That in itself is not unheard of, but the fact that the aircraft simply continued its 6,000km journey with its nose missing is what makes this story somewhat remarkable.
Musician Nathen Maxwell was on board Flight 671 when he heard a loud crash and saw a flash of bright light.
“At some point pretty soon after we left, we got hit. It wasn’t at the halfway point.
“I thought we’d probably have to go for an emergency landing or turn around, detour or something.”
Instead, the pilots confirmed the aircraft had been hit, but pressed on with the journey anyway.
The decision to keep going must have unnerved some passengers, with Maxwell adding: “I think the entire plane may have had drinks.”
"The aircraft handling characteristics and notification systems were unaffected and the flight continued,” Airline spokesman Michael Raucheisen said in an email to the Denver Channel.
“Lightning strikes are common and protocol was followed.
“There was no cause for further concern and the flight landed in Denver without issue. This aircraft was replaced upon landing and is being evaluated.”
But 9News aviation expert Greg Feith says the flight should not have continued after the strike.

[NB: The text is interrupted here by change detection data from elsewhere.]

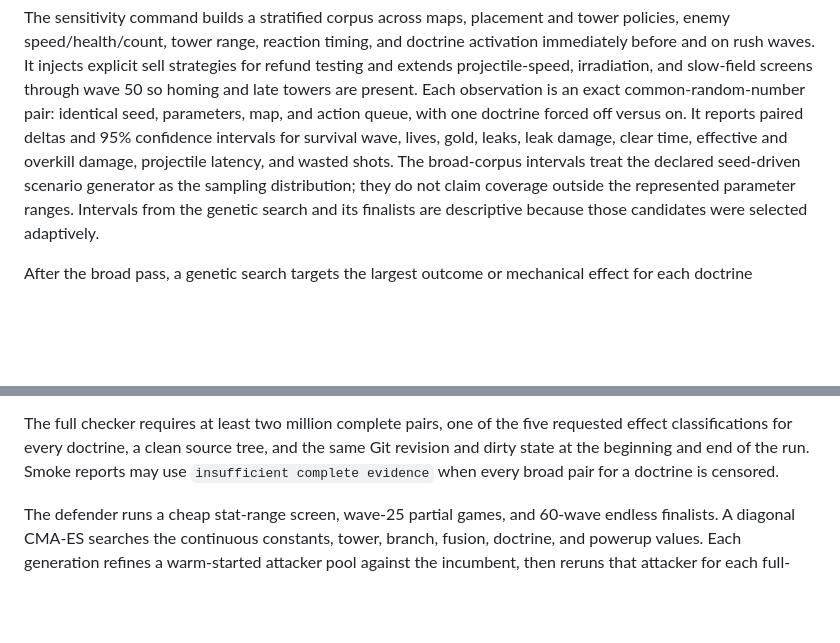
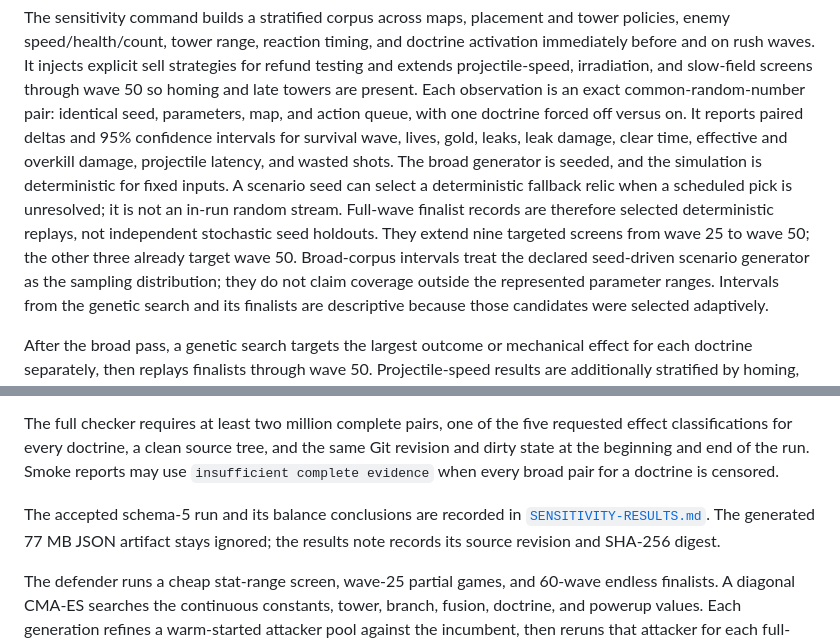
Before and after one commit to okturan/epoch-td, a Markdown page: balance-lab/README.md, 2 parts joined by grey strips. Drawn GitHub-style; blank space fills up the shorter version.

Commit message:
Document full perk sensitivity results

```diff
--- a/balance-lab/README.md
+++ b/balance-lab/README.md
@@ -78,7 +78,13 @@ an exact common-random-number pair: identical seed, parameters, map, and action
 queue, with one doctrine forced off versus on. It reports paired deltas and 95%
 confidence intervals for survival wave, lives, gold, leaks, leak damage, clear
 time, effective and overkill damage, projectile latency, and wasted shots. The
-broad-corpus intervals treat the declared seed-driven scenario generator as the
+broad generator is seeded, and the simulation is deterministic for fixed
+inputs. A scenario seed can select a deterministic fallback relic when a
+scheduled pick is unresolved; it is not an in-run random stream. Full-wave
+finalist records are therefore selected deterministic replays, not independent
+stochastic seed holdouts. They extend nine targeted screens from wave 25 to wave
+50; the other three already target wave 50.
+Broad-corpus intervals treat the declared seed-driven scenario generator as the
 sampling distribution; they do not claim coverage outside the represented
 parameter ranges. Intervals from the genetic search and its finalists are
 descriptive because those candidates were selected adaptively.
@@ -123,6 +129,11 @@ requested effect classifications for every doctrine, a clean source tree, and
 the same Git revision and dirty state at the beginning and end of the run. Smoke
 reports may use `insufficient complete evidence` when every broad pair for a
 doctrine is censored.
+
+The accepted schema-5 run and its balance conclusions are recorded in
+[`SENSITIVITY-RESULTS.md`](SENSITIVITY-RESULTS.md). The generated 77 MB JSON
+artifact stays ignored; the results note records its source revision and
+SHA-256 digest.
 
 The defender runs a cheap stat-range screen, wave-25 partial games, and 60-wave
 endless finalists. A diagonal CMA-ES searches the continuous constants, tower,
```
Also changed, not shown: README.md (+2 -0 lines), balance-lab/SENSITIVITY-RESULTS.md (added, +292 -0 lines).
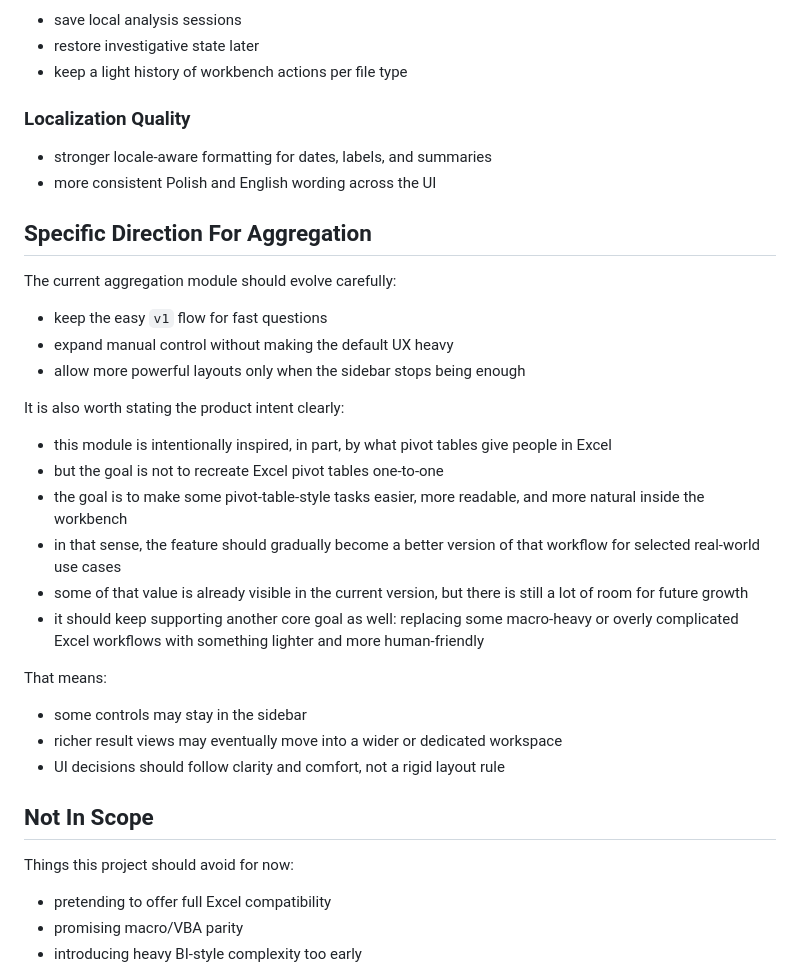
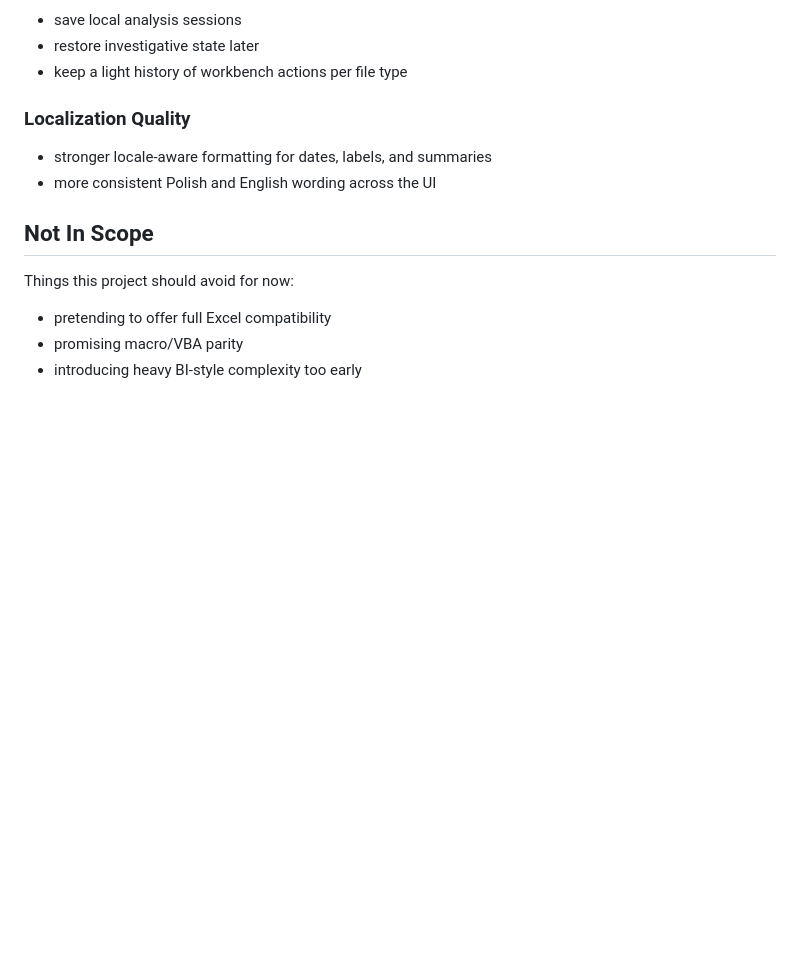
Before and after one commit to mzmuda101-prog/excel-workbench-pwa, a Markdown page: ROADMAP.md, the part around one of its changes. Rendered like a GitHub page; blank space fills up the shorter version.

```diff
--- a/ROADMAP.md
+++ b/ROADMAP.md
@@ -175,29 +188,6 @@ These are valuable directions, but they are not promises yet.
 - stronger locale-aware formatting for dates, labels, and summaries
 - more consistent Polish and English wording across the UI
 
-## Specific Direction For Aggregation
-
-The current aggregation module should evolve carefully:
-
-- keep the easy `v1` flow for fast questions
-- expand manual control without making the default UX heavy
-- allow more powerful layouts only when the sidebar stops being enough
-
-It is also worth stating the product intent clearly:
-
-- this module is intentionally inspired, in part, by what pivot tables give people in Excel
-- but the goal is not to recreate Excel pivot tables one-to-one
-- the goal is to make some pivot-table-style tasks easier, more readable, and more natural inside the workbench
-- in that sense, the feature should gradually become a better version of that workflow for selected real-world use cases
-- some of that value is already visible in the current version, but there is still a lot of room for future growth
-- it should keep supporting another core goal as well: replacing some macro-heavy or overly complicated Excel workflows with something lighter and more human-friendly
-
-That means:
-
-- some controls may stay in the sidebar
-- richer result views may eventually move into a wider or dedicated workspace
-- UI decisions should follow clarity and comfort, not a rigid layout rule
-
 ## Not In Scope
 
 Things this project should avoid for now:
```
Also changed, not shown: other parts of ROADMAP.md (+21 -8 lines).
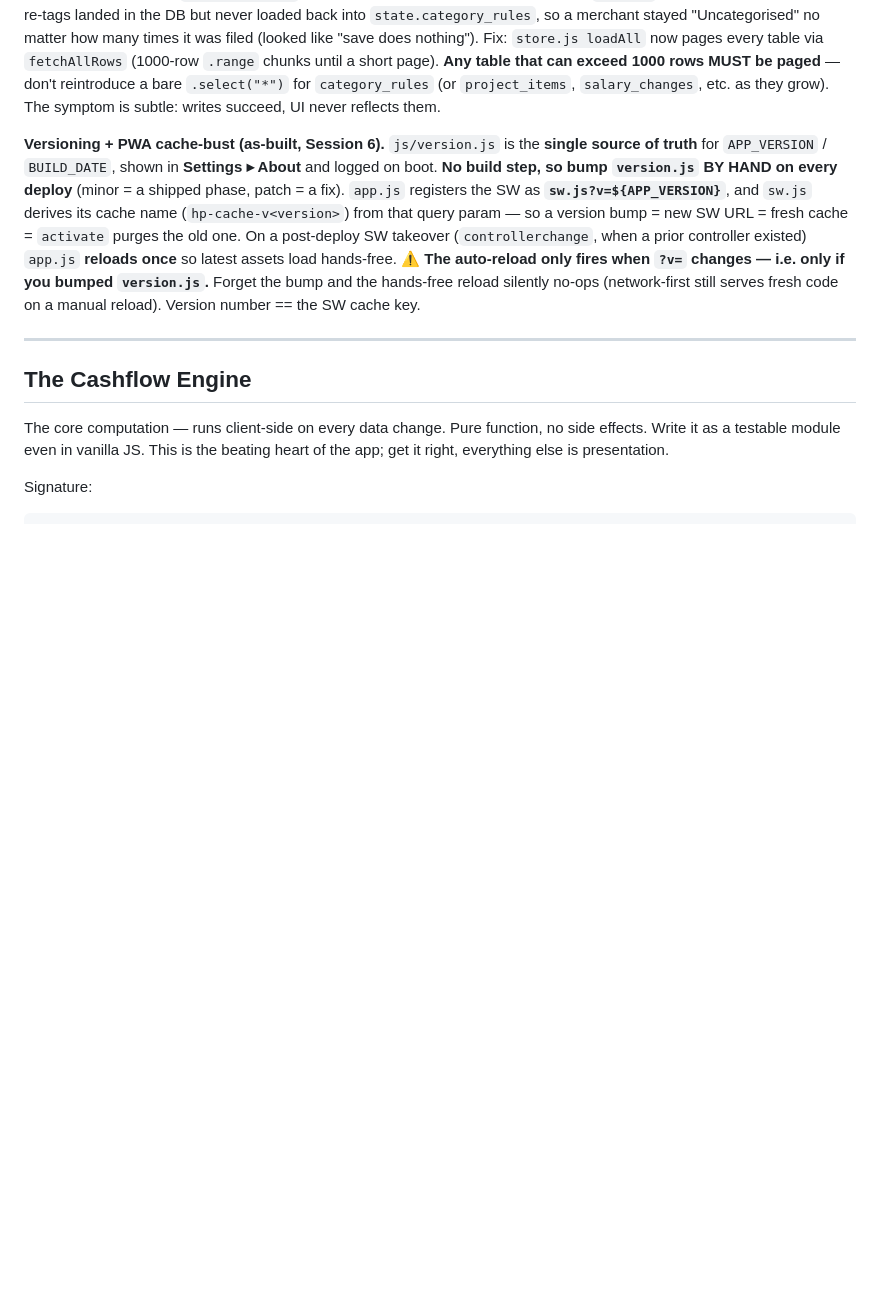
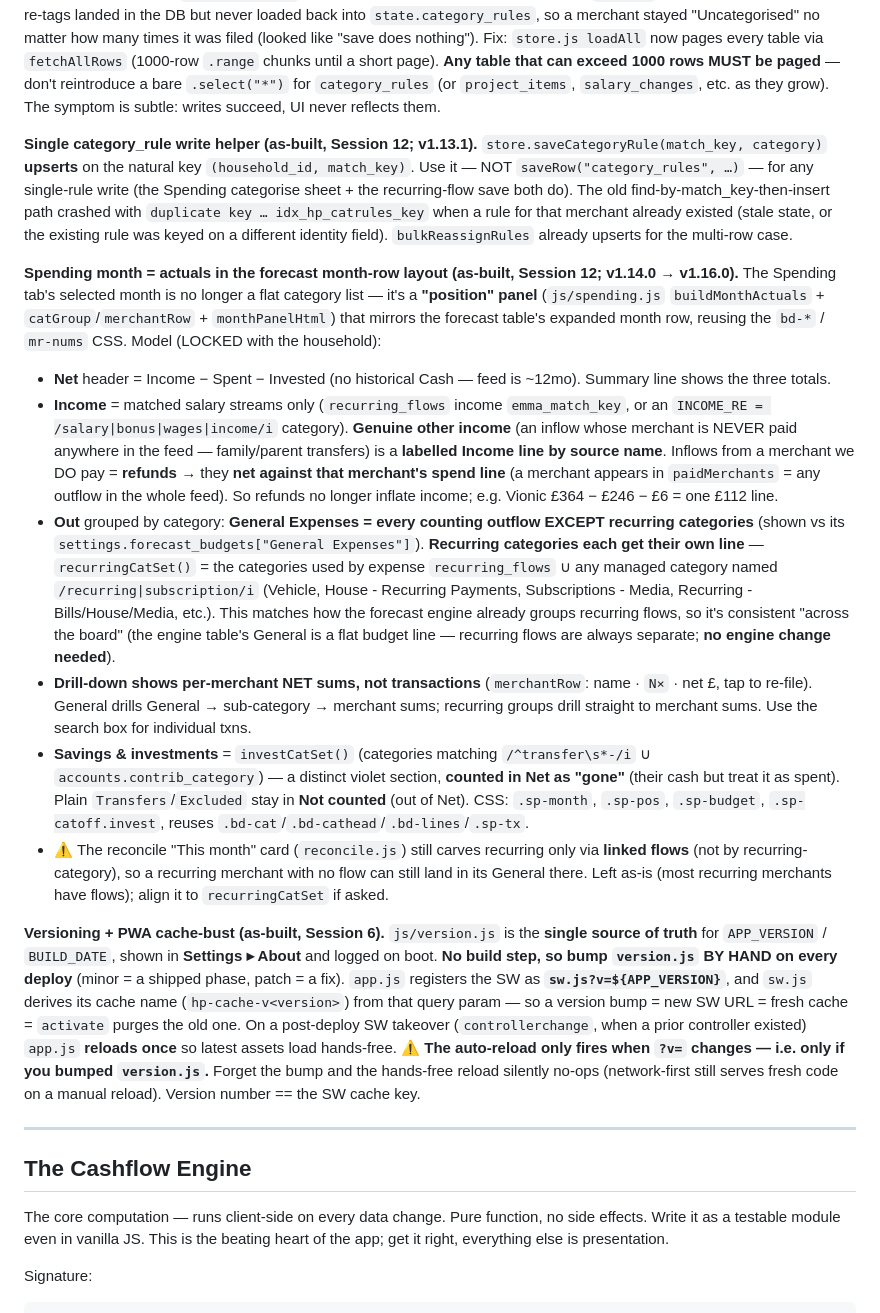
Before and after one commit to silkham/household-planner, a Markdown page: CLAUDE.md, the part around the change. GitHub-like rendering; blank space fills up the shorter version.

Commit message:
docs: record Session 12 as-built (v1.13.1–1.16.0) — Spending actuals month panel + saveCategoryRule
Co-Authored-By: Claude Opus 4.8 <noreply@anthropic.com>

```diff
--- a/CLAUDE.md
+++ b/CLAUDE.md
@@ -280,6 +280,16 @@ Locked in Session 1. These are the non-obvious facts that will bite a fresh sess
 - **Recurring-flow frequencies (v1.13.0).** `recurring_flows` gained **`frequency` ('weekly'/'monthly'/'yearly') + `interval_n`** (migration `20260708170000`, applied live; defaults monthly/1 = old behaviour, fully backward-compatible). **`engine.js flowMonthFactor(flow, mIdx)`** spreads the per-occurrence `amount` into months: monthly hits every `interval_n` months from `start_month`; yearly lands on the start month-of-year every `interval_n` years; **weekly accrues `amount × (52/12) / interval_n` every active month** (approximate — no per-day schedule stored, user chose an interval dropdown). Both engine loops multiply by the factor with `if(!factor) continue`. **`reconcile.js`** mirrors this (`flowLandsInMonth` + `flowMonthlyExpected`, replicated import-free) so a yearly bill only shows in its month and weekly expected accrues. **`finances.js`** sheet: a `frequency` segmented control (set as the sheet's `typeField` so it reshapes fields live) + a unit-labelled interval `<select>` per frequency (three `showIf` fields sharing `interval_n`; the `save` override coerces the string to a number); per-period `impact` preview. **`recurring.js`** detector `recordFrom` infers cadence from the observed median gap. Tests: engine 68→84, reconcile 37→40 (**157 total green**).
 
 **PostgREST 1000-row cap — LANDMINE (Session 11, fixed v1.13.2).** `HP.from(t).select("*")` returns at most **1000 rows** by default. When `category_rules` crossed 1000 (→1067 after the tail import), `loadAll` silently truncated it — saved re-tags landed in the DB but never loaded back into `state.category_rules`, so a merchant stayed "Uncategorised" no matter how many times it was filed (looked like "save does nothing"). Fix: `store.js loadAll` now pages every table via `fetchAllRows` (1000-row `.range` chunks until a short page). **Any table that can exceed 1000 rows MUST be paged** — don't reintroduce a bare `.select("*")` for `category_rules` (or `project_items`, `salary_changes`, etc. as they grow). The symptom is subtle: writes succeed, UI never reflects them.
+
+**Single category_rule write helper (as-built, Session 12; v1.13.1).** `store.saveCategoryRule(match_key, category)` **upserts** on the natural key `(household_id, match_key)`. Use it — NOT `saveRow("category_rules", …)` — for any single-rule write (the Spending categorise sheet + the recurring-flow save both do). The old find-by-match_key-then-insert path crashed with `duplicate key … idx_hp_catrules_key` when a rule for that merchant already existed (stale state, or the existing rule was keyed on a different identity field). `bulkReassignRules` already upserts for the multi-row case.
+
+**Spending month = actuals in the forecast month-row layout (as-built, Session 12; v1.14.0 → v1.16.0).** The Spending tab's selected month is no longer a flat category list — it's a **"position" panel** (`js/spending.js` `buildMonthActuals` + `catGroup`/`merchantRow` + `monthPanelHtml`) that mirrors the forecast table's expanded month row, reusing the `bd-*` / `mr-nums` CSS. Model (LOCKED with the household):
+- **Net** header = Income − Spent − Invested (no historical Cash — feed is ~12mo). Summary line shows the three totals.
+- **Income** = matched salary streams only (`recurring_flows` income `emma_match_key`, or an `INCOME_RE = /salary|bonus|wages|income/i` category). **Genuine other income** (an inflow whose merchant is NEVER paid anywhere in the feed — family/parent transfers) is a **labelled Income line by source name**. Inflows from a merchant we DO pay = **refunds** → they **net against that merchant's spend line** (a merchant appears in `paidMerchants` = any outflow in the whole feed). So refunds no longer inflate income; e.g. Vionic £364 − £246 − £6 = one £112 line.
+- **Out** grouped by category: **General Expenses = every counting outflow EXCEPT recurring categories** (shown vs its `settings.forecast_budgets["General Expenses"]`). **Recurring categories each get their own line** — `recurringCatSet()` = the categories used by expense `recurring_flows` ∪ any managed category named `/recurring|subscription/i` (Vehicle, House - Recurring Payments, Subscriptions - Media, Recurring - Bills/House/Media, etc.). This matches how the forecast engine already groups recurring flows, so it's consistent "across the board" (the engine table's General is a flat budget line — recurring flows are always separate; **no engine change needed**).
+- **Drill-down shows per-merchant NET sums, not transactions** (`merchantRow`: name · `N×` · net £, tap to re-file). General drills General → sub-category → merchant sums; recurring groups drill straight to merchant sums. Use the search box for individual txns.
+- **Savings & investments** = `investCatSet()` (categories matching `/^transfer\s*-/i` ∪ `accounts.contrib_category`) — a distinct violet section, **counted in Net as "gone"** (their cash but treat it as spent). Plain `Transfers`/`Excluded` stay in **Not counted** (out of Net). CSS: `.sp-month`, `.sp-pos`, `.sp-budget`, `.sp-catoff.invest`, reuses `.bd-cat`/`.bd-cathead`/`.bd-lines`/`.sp-tx`.
+- ⚠️ The reconcile "This month" card (`reconcile.js`) still carves recurring only via **linked flows** (not by recurring-category), so a recurring merchant with no flow can still land in its General there. Left as-is (most recurring merchants have flows); align it to `recurringCatSet` if asked.
 
 **Versioning + PWA cache-bust (as-built, Session 6).** `js/version.js` is the **single source of truth** for `APP_VERSION` / `BUILD_DATE`, shown in **Settings ▸ About** and logged on boot. **No build step, so bump `version.js` BY HAND on every deploy** (minor = a shipped phase, patch = a fix). `app.js` registers the SW as **`sw.js?v=${APP_VERSION}`**, and `sw.js` derives its cache name (`hp-cache-v<version>`) from that query param — so a version bump = new SW URL = fresh cache = `activate` purges the old one. On a post-deploy SW takeover (`controllerchange`, when a prior controller existed) `app.js` **reloads once** so latest assets load hands-free. ⚠️ **The auto-reload only fires when `?v=` changes — i.e. only if you bumped `version.js`.** Forget the bump and the hands-free reload silently no-ops (network-first still serves fresh code on a manual reload). Version number == the SW cache key.
 
```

He told the channel: “They should have turned around. It’s a prudent thing to turn around, because you don’t know what the damage is.”
Feith added planes are only hit between one and five times a year.